Back in May, a Gizmodo article suggested that the cooling systems needed to support ChatGPT's AI amount to dumping a large bottle of fresh water out on the ground for every average conversational exchange with the chatbot. Last week, coinMetrics founder Nic Carter compared this measure to inaccurate 'per transaction energy cost' metrics often used to exaggerate Bitcoin's power consumption.

HIVE has a long history with Bitcoin mining, and they're now embracing high-performance computing by leveraging its existing data centers and old Ethereum mining rigs for the job.

Like Bitcoin, HPC providers are looking to find out sources of renewable energy to power operations. Bitcoin's growth is evidenced by a growing literature that over half of the industry could be powered by sustainable energy, making it one of the most environmentally-friendly industries on the planet.
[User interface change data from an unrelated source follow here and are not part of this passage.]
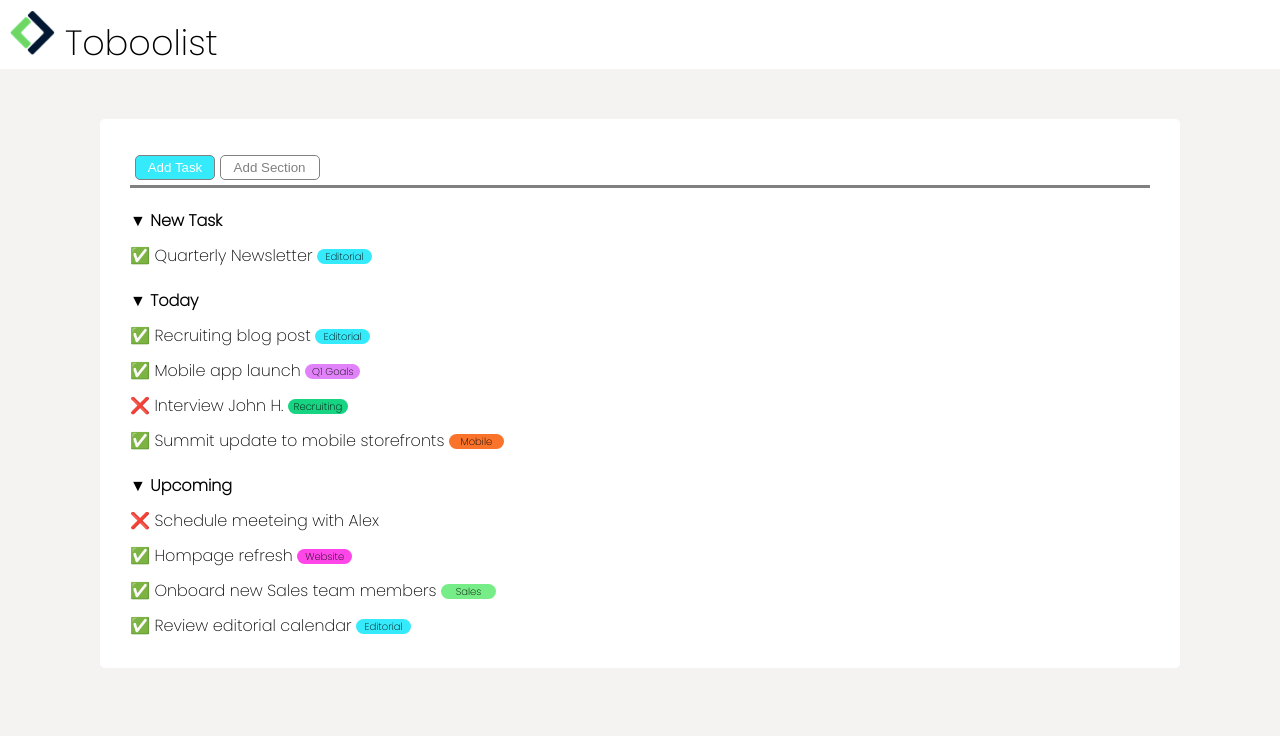
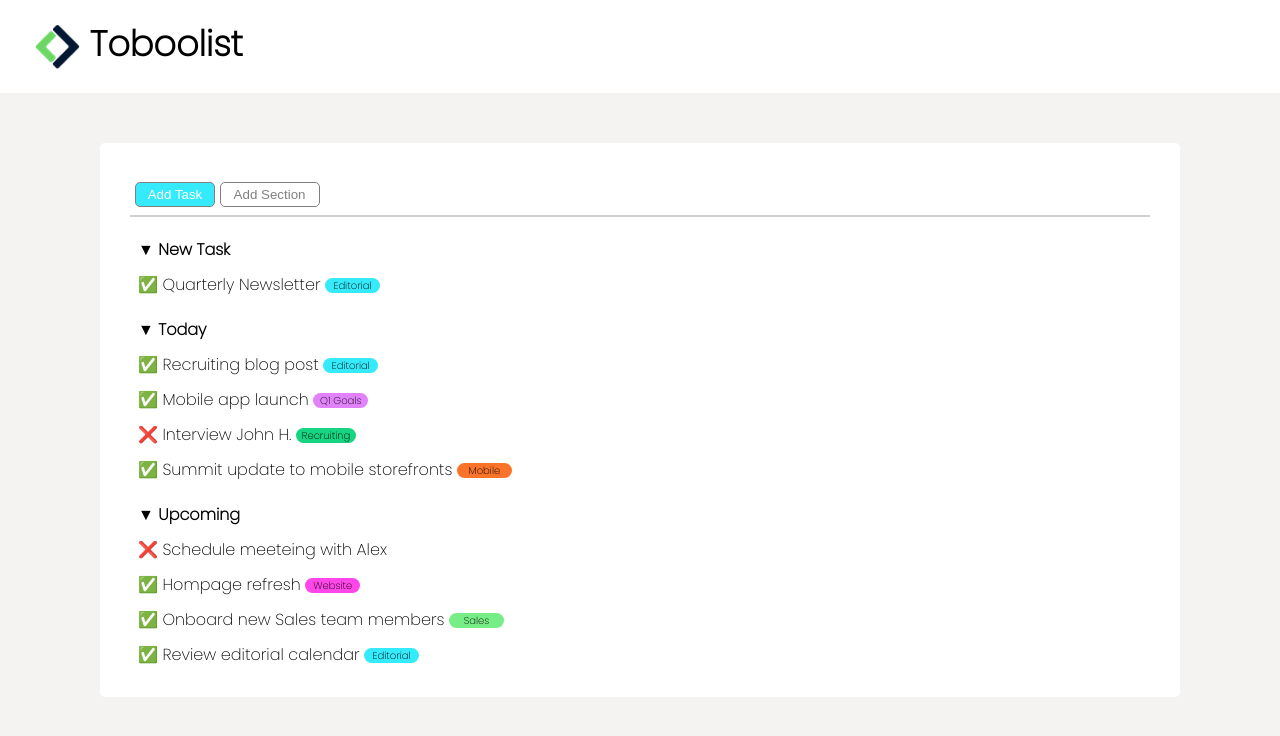
Before and after one commit to DamianoLunardo/html-css-toboolist, a plain HTML site: page index.html in a window 1280 px wide. Drawn offline with Linux system fonts and the light colour scheme.

Commit message:
Final change

```diff
--- a/index.html
+++ b/index.html
@@ -9,10 +9,8 @@
 <body>
 
     <header class="main-header">
-        <div  >
         <img class="logo" src="./img/Logo.png" alt="logo">
-          <span class="tob">Toboolist</span>
-        </div>
+        Toboolist
     </header>
 
 
@@ -27,11 +25,11 @@
 
     <section>
     <!-- List -->
-    <p><strong>&#9660; New Task</strong> </p>
+      <p> <strong>&#9660; New Task</strong> </p>
         <ul>
            <li>&#9989; Quarterly Newsletter <span class="ed">Editorial</span></li>
         </ul>
-  <p><strong>&#9660; Today</strong> </p>
+      <p> <strong>&#9660; Today</strong> </p>
         <ul>
            <li>&#9989; Recruiting blog post <span class="ed">Editorial</span></li>
            <li>&#9989; Mobile app launch <span class="goals">Q1 Goals</span></li>
@@ -46,10 +44,6 @@
           <li>&#9989; Review editorial calendar <span class="ed">Editorial</span></li>
         </ul>
     </section>
-
-
-
-
 </main>
  </div>
 </body>
--- a/style.css
+++ b/style.css
@@ -13,45 +13,26 @@ body {
     background-color: rgb(245, 242, 242);
 }
 
-.container {
-    max-width:500px;
-    margin: 0 auto;
-}
-
-/*img {
-    max-width: 100%;
-    vertical-align:align ;
-}*/
-
-.tob {
-    text-align: center;
-    vertical-align: align;
-}
-
 .logo {
     margin-top: 10px;
     margin-left: 10px;
+    margin-bottom: 10px;
     width: 45px;
-    vertical-align: align;
+    vertical-align: middle;
 }
 
 .main-header {
     font-size: 35px;
     background-color: white;
+    padding: 14px 25px;
     font-family: 'Poppins', sans-serif;
-}
-
-
-
-hr {
-    margin-top: 5px;
+    font-weight: bold;
 }
 
 .button {
-   padding: 5px;
-   size: 40px;
-   border-bottom:solid;
-   color: gray;
+   padding: 8px;
+   padding-left: 5px;
+   border-bottom: 2px solid rgba(210, 206, 206, 0.976);
 }
 
 .task {
@@ -76,13 +57,17 @@ hr {
     width: 100px;
 }
 
+/* Button-list section */
+
 p {
     padding-top: 20px;
+    padding-left: 8px;
 }
 
 li {
     list-style: none;
     padding-top: 10px;
+    padding-left: 8px;
 }
 
 .big-box {
```
Lines whose indentation alone changed are shown as unchanged.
When asked whether AI's growth might lower Bitcoin's hash rate as miners change business structures to accommodate the industry, the researcher said: 'It's possible. But, limitations on the number of NVIDIA GPUs available and the time required to transition business models will likely limit how fast Bitcoin's network security can drop.

''I think we have to worry about the hashrate going to dangerous levels,'' he said. It's probably too much hashrate operating, and even more coming online.